above, in case anyone else has a similar problem.
My initial workaround was to use the 486 Kernel, which was stable but
had reduced functionality, such as not being able to utilise the second
processor on this machine.
I have now had time to get back to investigating this, and after a
systematic test of all the differences between the 486 config and
the unstable 686 config, I have discovered that the critical item
was the setting for High Memory Support. In the 486 Kernel this
is set to 'off', and for the 686 kernel it is set to '4GB'.
When running the (stable) 486 kernel I get the dmesg message:
Warning only 896MB will be used.
Use a HIGHMEM enabled kernel.
896MB LOWMEM available.
Having identified that this setting determines if my kernel will be
stable or not, I then tried booting the default (686) kernel with
the boot option 'mem=896M' (foregoing the top 128MB or ram)
Sure enough, the full pentium Debian kernel is now stable!
Still trying to find a way to determine if this indicates a fault
in this machine, or some subtle compatability issue with it.
If anyone has any idea what might be causing this particular fault I
would be most intetested to hear. I would have thought some bad ram
would have been detected by the BIOS or the install disk memory tests.
And I am told that the Windows system which it came with runs without
any problem. I wonder if there is anything about the way HIGHMEM is

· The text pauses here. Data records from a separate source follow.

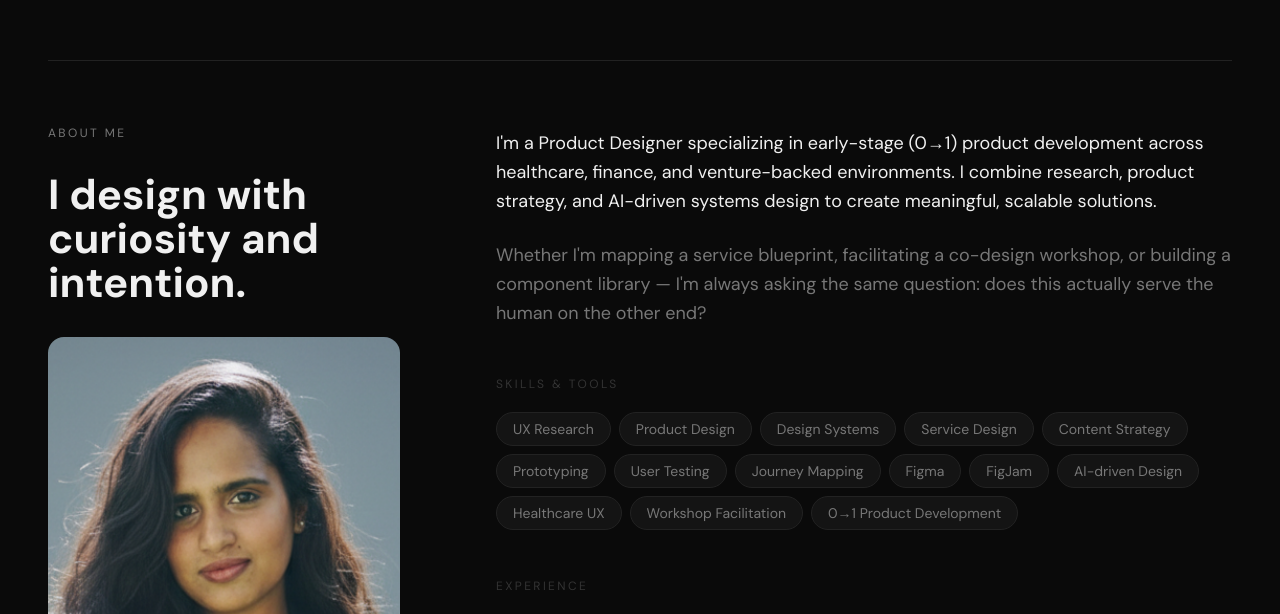
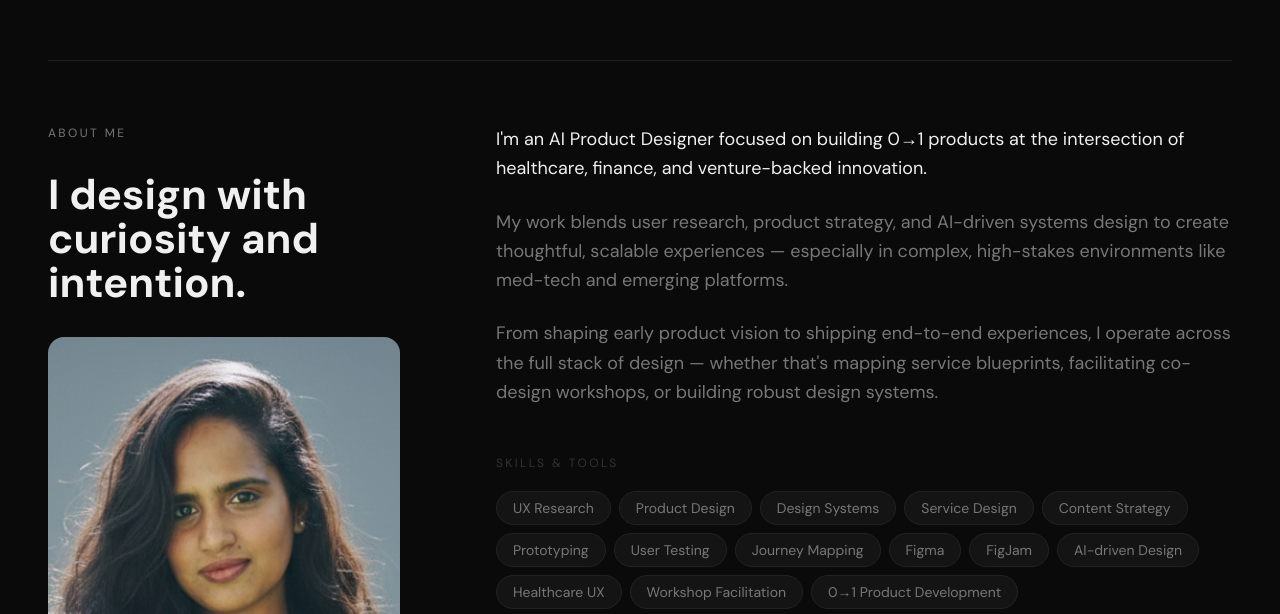
Before and after one commit to riajohndesign/Portfolio-Ria-, a React (Vite) app: page / in a window 1280 px wide. Shown: the part 2186-2800 px from the top of the page. Built offline with nearby package versions, Linux system fonts and the light colour scheme.

Commit message:
Update About Me bio copy

```diff
--- a/src/app/components/HomePage.tsx
+++ b/src/app/components/HomePage.tsx
@@ -714,17 +714,19 @@ export function HomePage() {
           {/* Right */}
           <div className="lg:col-span-8 lg:pl-8 flex flex-col justify-center">
             <p className="text-base md:text-lg leading-relaxed mb-6" style={{ color: "var(--fg)" }}>
-              I'm a Product Designer specializing in early-stage (0→1) product development across
-              healthcare, finance, and venture-backed environments. I combine research, product
-              strategy, and AI-driven systems design to create meaningful, scalable solutions.
+              I'm an AI Product Designer focused on building 0→1 products at the intersection of healthcare, finance, and venture-backed innovation.
+            </p>
+            <p
+              className="text-base md:text-lg leading-relaxed mb-6"
+              style={{ color: "var(--fg-2)" }}
+            >
+              My work blends user research, product strategy, and AI-driven systems design to create thoughtful, scalable experiences — especially in complex, high-stakes environments like med-tech and emerging platforms.
             </p>
             <p
               className="text-base md:text-lg leading-relaxed mb-12"
               style={{ color: "var(--fg-2)" }}
             >
-              Whether I'm mapping a service blueprint, facilitating a co-design workshop, or
-              building a component library — I'm always asking the same question: does this
-              actually serve the human on the other end?
+              From shaping early product vision to shipping end-to-end experiences, I operate across the full stack of design — whether that's mapping service blueprints, facilitating co-design workshops, or building robust design systems.
             </p>
 
             {/* Skills */}
```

used that would show up some subtle flaw in this machine?
Digby R. S. Tarvin digbyt(at)digbyt.com